Throughout this time it seemed like the majority of skateboarders’ setups were absolutely uniform. Every board was just straight black grip, white wheels (graphics in). It was all popsicle boards, and completely soulless. I, honestly, couldn’t pick out my own board from a lineup! The boards themselves were just temporary vessels that would ultimately meet their premature demise after a few sessions of jumping downs some stairs. With skateboards being so temporary it was hard to get attached, so I didn’t care about the shape or going beyond straight black griptape because it seemed so pointless to car
My boards last longer now, part and parcel to getting older and not having the free time to skate as much. Now if I’m going to skate a board, I have no excuse not to take the time to make my ride unique. After spending a couple years skating shaped boards, I realized the “cruiser” board stigma is completely false and most shaped boards are completely functional. Please do not call these cruiser boards or filmer boards. They are built to be shredded just like any other board. Also, don’t be afraid to grip your board however you want and know that color griptape skates just as well as any other mainstays; Black Magic, Jessup, Mob, etc.
It seems like skating is in a great place nowadays and people are starting to come around and think “outside the box” again, which is why I’d like to challenge everyone to try something new and defy the norm. Skateboarding should never be neatly categorized and there is always room for new ideas or old ones to revisit. When you adhere to the unwritten rules that govern skateboarding, you’ll miss out on a lot. It wasn’t until I learned to stop worrying and enjoy the little things that I learned just how much I missed out on.

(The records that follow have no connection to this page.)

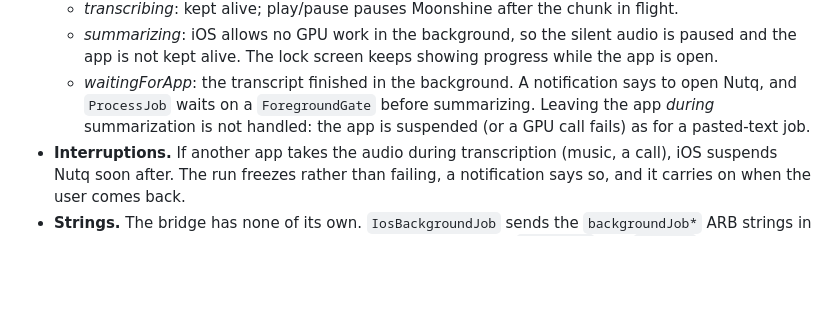
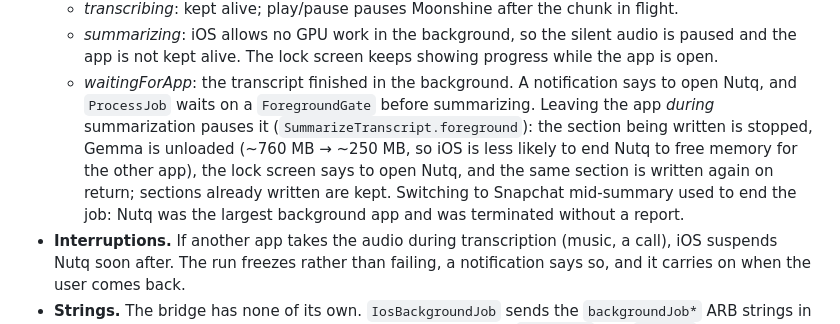
Before and after one commit to eslammadhoun/nutq, a Markdown page: docs/TRANSCRIPTION.md, the part around the change. Rendered like a GitHub page; blank space fills up the shorter version.

Commit message:
docs: describe pausing the summary when the app leaves
Co-Authored-By: Claude Opus 5.5 <noreply@anthropic.com>

```diff
--- a/docs/TRANSCRIPTION.md
+++ b/docs/TRANSCRIPTION.md
@@ -113,8 +113,11 @@ from start to finish, and keeps it running while the user is elsewhere during tr
     the app is not kept alive. The lock screen keeps showing progress while the app is open.
   - *waitingForApp*: the transcript finished in the background. A notification says to open Nutq,
     and `ProcessJob` waits on a `ForegroundGate` before summarizing.
-  Leaving the app *during* summarization is not handled: the app is suspended (or a GPU call fails)
-  as for a pasted-text job.
+  Leaving the app *during* summarization pauses it (`SummarizeTranscript.foreground`): the section
+  being written is stopped, Gemma is unloaded (~760 MB → ~250 MB, so iOS is less likely to end
+  Nutq to free memory for the other app), the lock screen says to open Nutq, and the same section
+  is written again on return; sections already written are kept. Switching to Snapchat mid-summary
+  used to end the job: Nutq was the largest background app and was terminated without a report.
 - **Interruptions.** If another app takes the audio during transcription (music, a call), iOS
   suspends Nutq soon after. The run freezes rather than failing, a notification says so, and it
   carries on when the user comes back.
```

It’s hard to believe that my reintroduction was over fifteen years ago and since then, for better or for worse, skateboarding has pretty much been all-consuming. I have seen friends go, trends evaporate, and witnessed my personal skating evolve several times. Even though life is moving faster and my skateboarding slowing down, it’s safe to say that right now is the most exciting skateboarding has ever been. Period.
Below are some of the current griptape designs on the counter at Ambush Board Co.
More from Ben Mercer.